Legal definitions of “paths”: The terms bicycle path and multiuse path aren’t really legally defined anywhere that I have found. See my handy list of related definitions.
In any event, the phrase relating only to Class 3 being banned from “a bicycle or multiuse path unless it is within or adjacent to a highway or roadway”. Is probably intended to allow class 3’s on things like cycletracks; or other separated infra. Like maybe for example the odd raised bike lane on Hardy.
I note that it would be a very bad idea to ride this type of infrastructure at anywhere near 28mph.
Homebrew? There are many available conversion kits to electrify a standard bicycle. It’s not clear to me how they would fit in.

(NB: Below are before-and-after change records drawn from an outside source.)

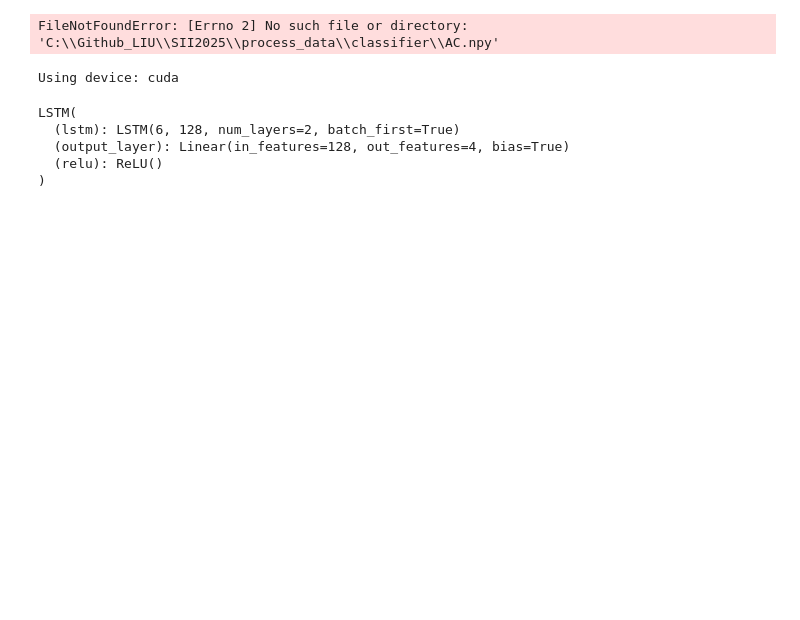
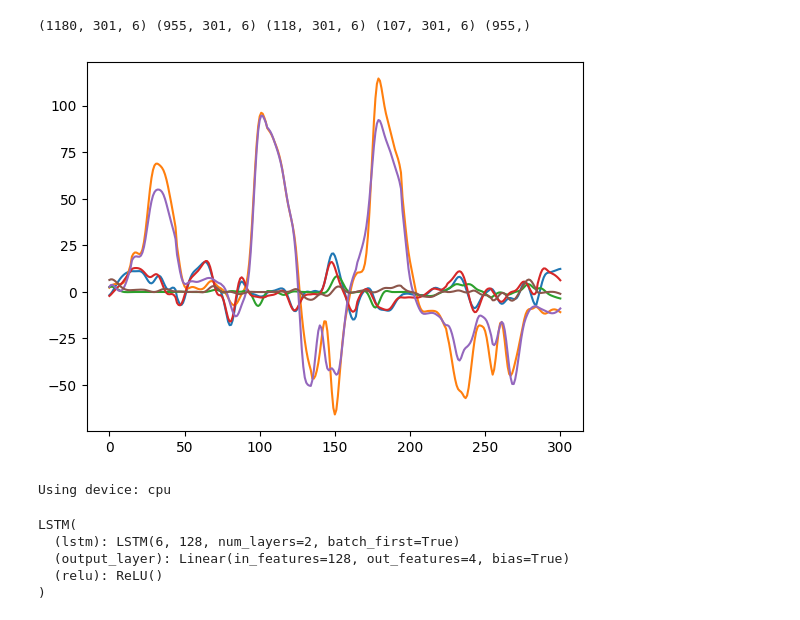
Before and after one commit to staystaywithme/HRI2025, a Jupyter notebook: Model/classifier/lstm.ipynb, the cells around one changed output. Saved outputs shown, nothing was run; the diff lists cells and outputs as text; code cells hidden in the pictures; blank space fills up the shorter version.

```diff
--- a/Model/classifier/lstm.ipynb
+++ b/Model/classifier/lstm.ipynb
@@ -10,10 +9,14 @@ import matplotlib.pyplot as plt
 from lstm_net import LSTM
 # %%
 #load data
-AC = np.load('C:\Github_LIU\SII2025\process_data\classifier\AC.npy')
+'''AC = np.load('C:\Github_LIU\SII2025\process_data\classifier\AC.npy')
 AD = np.load('C:\Github_LIU\SII2025\process_data\classifier\AD.npy')
 BC = np.load('C:\Github_LIU\SII2025\process_data\classifier\BC.npy')
-BD = np.load('C:\Github_LIU\SII2025\process_data\classifier\BD.npy')
+BD = np.load('C:\Github_LIU\SII2025\process_data\classifier\BD.npy')'''
+AC = np.load('/Users/syunsei/Desktop/SII2025/process_data/classifier/AC.npy')
+AD = np.load('/Users/syunsei/Desktop/SII2025/process_data/classifier/AD.npy')
+BC = np.load('/Users/syunsei/Desktop/SII2025/process_data/classifier/BC.npy')
+BD = np.load('/Users/syunsei/Desktop/SII2025/process_data/classifier/BD.npy')
 #split data into training and testing and validation
 AC=np.concatenate ((AC[:,:,0:3],AC[:,:,6:9]), axis=2)
 AD=np.concatenate ((AD[:,:,0:3],AD[:,:,6:9]), axis=2)
@@ -22,34 +25,35 @@ BD=np.concatenate ((BD[:,:,0:3],BD[:,:,6:9]), axis=2)
 
 X = np.concatenate((AC, AD, BC, BD), axis=0)
 AC_labels = [0] * len(AC)
 AD_labels = [1] * len(AD)
 BC_labels = [2] * len(BC)
 BD_labels = [3] * len(BD)
 y = np.concatenate((AC_labels, AD_labels, BC_labels, BD_labels), axis=0)
 #归一化
 def min_max_normalize(data):
     min_val = np.min(data, axis=0)
     max_val = np.max(data, axis=0)
     range_val = max_val - min_val
     range_val[range_val == 0] = 1  # 防止除零错误
     return (data - min_val) / range_val
 #X = min_max_normalize(X)
 X_train_val, X_test, y_train_val, y_test = train_test_split(X, y, test_size=0.1, random_state=42)
 X_train, X_val, y_train, y_val = train_test_split(X_train_val, y_train_val, test_size=0.1, random_state=42)
 print(X.shape,X_train.shape, X_test.shape, X_val.shape,y_train.shape)
 #draw X_train
 plt.plot(X[1110])
 plt.show()
 
 batch_size = 100
 train_data = TensorDataset(torch.from_numpy(X_train).float(), torch.from_numpy(y_train))
 train_loader = DataLoader(train_data, shuffle=True, batch_size=batch_size)
 val_data = TensorDataset(torch.from_numpy(X_val).float(), torch.from_numpy(y_val))
 val_loader = DataLoader(val_data, shuffle=True, batch_size=batch_size)
 test_data = TensorDataset(torch.from_numpy(X_test).float(), torch.from_numpy(y_test))
 test_loader = DataLoader(test_data, shuffle=True, batch_size=batch_size)
 # %% [output]
-FileNotFoundError: [Errno 2] No such file or directory: 'C:\\Github_LIU\\SII2025\\process_data\\classifier\\AC.npy'
+(1180, 301, 6) (955, 301, 6) (118, 301, 6) (107, 301, 6) (955,)
+[figure, added]
 # %%
 #define hyperparameters
 sequence_len = 301
@@ -60,7 +64,10 @@ num_classes = 4
 num_epochs = 100
 learning_rate = 0.01
 # %%
-device = torch.device("cuda" if torch.cuda.is_available() else "cpu")
+if torch.cuda.is_available():
+    device = torch.device('cuda')
+else:
+    device = torch.device('cpu')
 print(f"Using device: {device}")
 # %% [output]
-Using device: cuda
+Using device: cpu
```
Also changed, not shown: parts of 3 cells of this notebook.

Muddle over gas-powered motorized bikes not addressed: Another distinct loose end, in my view, is this bill does nothing to clear up the legal issues surrounding the original motorized bicycle law (especially the “operated at less than 20mph” bit); it simply leaves (gasoline powered) motorized bicyclists legally adrift. Gas-powered bicyclists seem to be a hated minority of a hated minority. I don’t “like” noisy, polluting, gas powered gizmos either, but that’s no excuse to persecute their users with novel interpretations of vague laws that are easily misused by police to unfairly punish somebody who’s simply riding their otherwise legal bikes at 20mph.
Bill Passes But is Vetoed for unrelated reasons
The Arizona legislature passed the bill 4/17/2018 and is awaiting an expected gov’s signature; according to BRAIN article.
Then on 4/20/2018 Gov. Ducey vetoed this bill along with many others in an unrelated spending battle involving teacher salaries.
Here’s a news story from BRAIN describing the veto situation.
Here’s Gov. Ducey’s veto letter. Isn’t politics wonderful? “Today I vetoed HB2266 (electric bicycles; definition; use). Please, send me a budget that gives teachers a 20 percent raise by 2020…”. Then teachers will be able to afford an ebike 🙂
Bill arises after the veto
With the education/budget crisis behind us…
The same language surfaced again on 4/30/2018 in a new house bill, HB2652, they call this a “replacement bill” (strangely and confusingly, that link will lead to the vetoed HB2266. To locate HB2652 directly must do a bill search from apps.azleg.gov. in other words, the bills are behind the scenes linked together).
At the moment, can view the language of the new bill (which I think is the old bill verbatim) at the old-style link, i.e. https://www.azleg.gov/legtext/53leg/2R/bills/HB2652P.htm
HB2652 passed and on 5/16/2018 was signed by Governor.
One curious thing is the vote was much closer in the House where it passed 34-26-7. I’ll have to look but I would guess it’s some partisan bullshit. (the identical bill passed a couple of weeks ago 39-17-4)
Here’s a presumably final BRAIN article about the final passage and signing by gov; According to BRAIN, Arizona becomes the ninth state with …
“Industry-supported model e-bike legislation has also been passed in California, Colorado, Arkansas, Illinois, Michigan, Tennessee, Utah and Washington state.”
The general effective date for legislation passed in this session is 8/3/2018.
Current as of July 2018; article by Brendan Dolan raises some good points; and compares/contrasts the existing state’s laws, UPDATE #2: It’s a Bicycle, It’s a Motorcycle, It’s a Motor Vehicle…No, It’s an Electric Bicycle
A very handy more detailed, state-by-state analysis of current e-bike legislation, chart (downloadable .pdf).